### [Records]
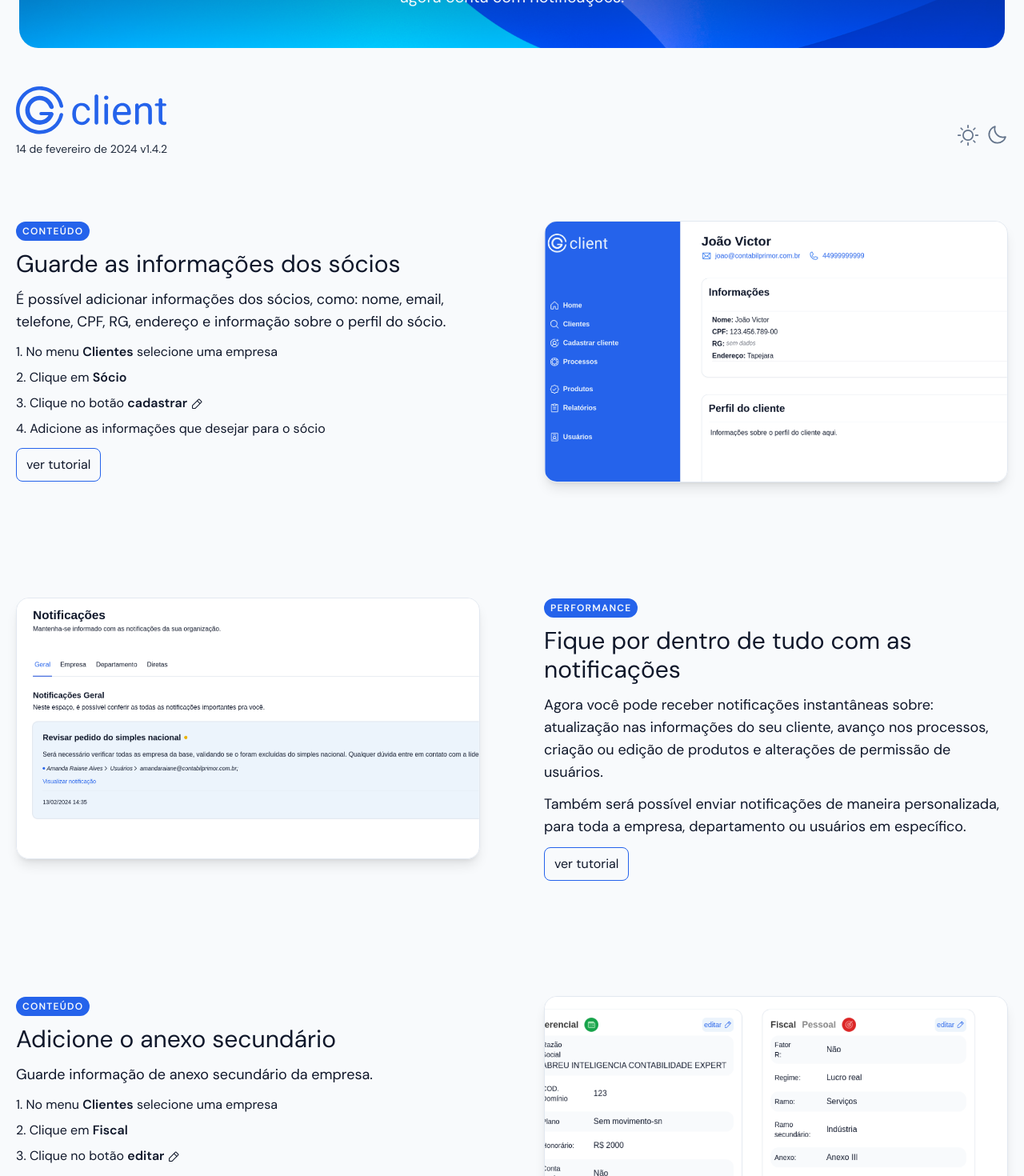
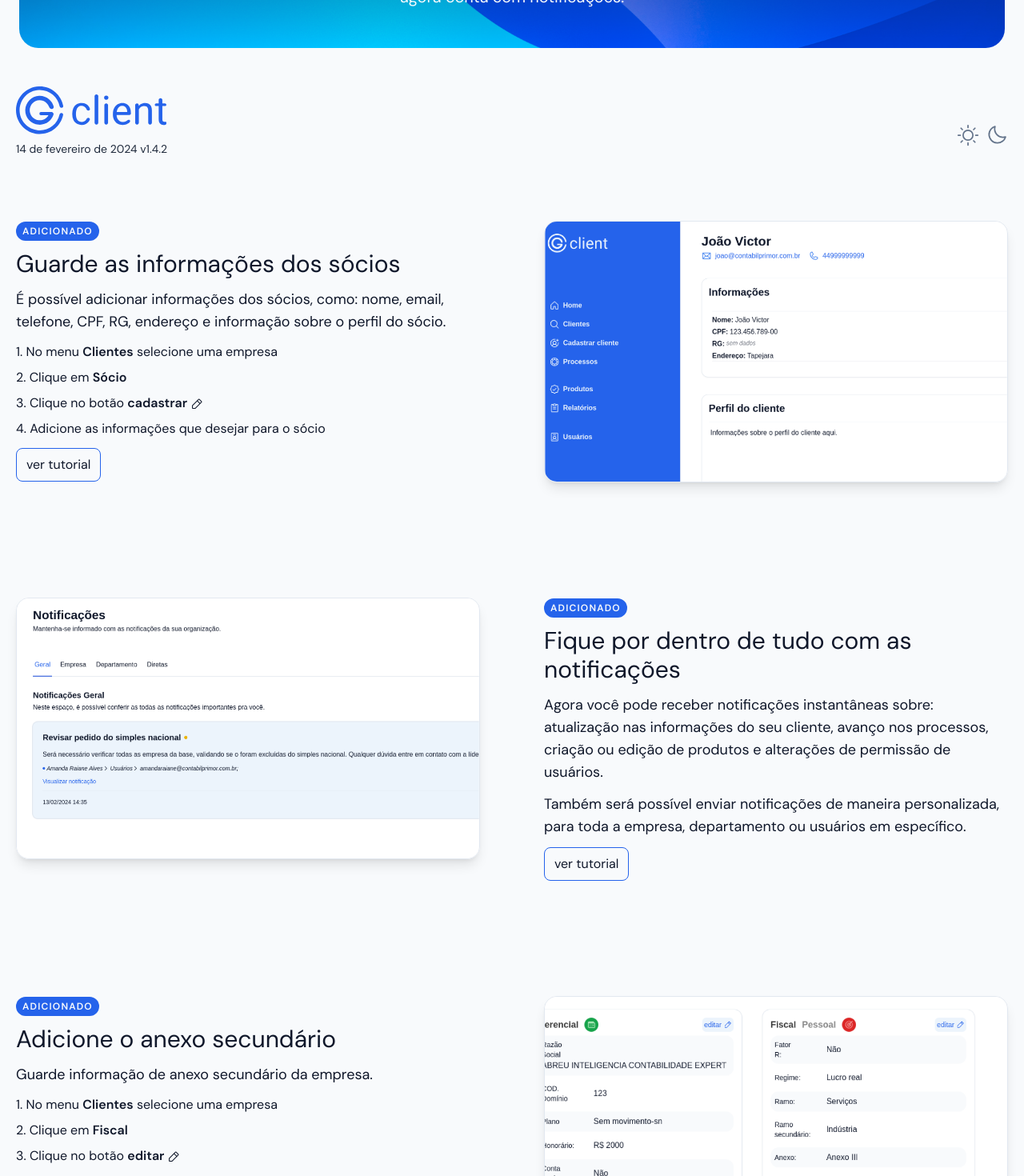
Before and after one commit to amanda-raiane/client-versions, a Next.js app: page / in a window 1280 px wide. Shown: the part 284-1754 px from the top of the page at 80% size. Built offline with nearby package versions, Linux system fonts and the light colour scheme.

Commit message:
change category text

```diff
--- a/src/app/page.tsx
+++ b/src/app/page.tsx
@@ -33,7 +33,7 @@ export default function Home() {
         <section className="2xl:px-64 px-5 mt-20 lg:mb-36 mb-24 flex md:justify-between md:gap-20 gap-10 flex-col lg:flex-row">
           <div className="dark:text-slate-50 text-slate-900 space-y-3 lg:w-1/2">
             <span className="bg-blue-600 px-2 rounded-2xl py-1 text-xs uppercase tracking-widest font-semibold text-slate-50">
-              conteúdo
+              adicionado
             </span>
             <h2 className="sm:text-3xl text-2xl">
               Guarde as informações dos sócios
@@ -85,7 +85,7 @@ export default function Home() {
           </div>
           <div className="dark:text-slate-50 text-slate-900 space-y-3 lg:w-1/2">
             <span className="bg-blue-600 px-2 rounded-2xl py-1 text-xs uppercase tracking-widest font-semibold text-slate-50">
-              performance
+              adicionado
             </span>
             <h2 className="sm:text-3xl text-2xl">
               Fique por dentro de tudo com as notificações
@@ -111,7 +111,7 @@ export default function Home() {
         <section className="2xl:px-64 px-5 mt-20 pb-36 flex md:justify-between md:gap-20 gap-10 flex-col lg:flex-row">
           <div className="dark:text-slate-50 text-slate-900 space-y-3 lg:w-1/2">
             <span className="bg-blue-600 px-2 rounded-2xl py-1 text-xs uppercase tracking-widest font-semibold text-slate-50">
-              conteúdo
+              adicionado
             </span>
             <h2 className="sm:text-3xl text-2xl">
               Adicione o anexo secundário
```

### [Problem to solve]
Each record should be printed exactly as it appears, leaving the pictures out.

### [Answer space]
Before and after one commit to amanda-raiane/client-versions, a Next.js app: page / in a window 1280 px wide. Shown: the part 284-1754 px from the top of the page at 80% size. Built offline with nearby package versions, Linux system fonts and the light colour scheme.

Commit message:
change category text

```diff
--- a/src/app/page.tsx
+++ b/src/app/page.tsx
@@ -33,7 +33,7 @@ export default function Home() {
         <section className="2xl:px-64 px-5 mt-20 lg:mb-36 mb-24 flex md:justify-between md:gap-20 gap-10 flex-col lg:flex-row">
           <div className="dark:text-slate-50 text-slate-900 space-y-3 lg:w-1/2">
             <span className="bg-blue-600 px-2 rounded-2xl py-1 text-xs uppercase tracking-widest font-semibold text-slate-50">
-              conteúdo
+              adicionado
             </span>
             <h2 className="sm:text-3xl text-2xl">
               Guarde as informações dos sócios
@@ -85,7 +85,7 @@ export default function Home() {
           </div>
           <div className="dark:text-slate-50 text-slate-900 space-y-3 lg:w-1/2">
             <span className="bg-blue-600 px-2 rounded-2xl py-1 text-xs uppercase tracking-widest font-semibold text-slate-50">
-              performance
+              adicionado
             </span>
             <h2 className="sm:text-3xl text-2xl">
               Fique por dentro de tudo com as notificações
@@ -111,7 +111,7 @@ export default function Home() {
         <section className="2xl:px-64 px-5 mt-20 pb-36 flex md:justify-between md:gap-20 gap-10 flex-col lg:flex-row">
           <div className="dark:text-slate-50 text-slate-900 space-y-3 lg:w-1/2">
             <span className="bg-blue-600 px-2 rounded-2xl py-1 text-xs uppercase tracking-widest font-semibold text-slate-50">
-              conteúdo
+              adicionado
             </span>
             <h2 className="sm:text-3xl text-2xl">
               Adicione o anexo secundário
```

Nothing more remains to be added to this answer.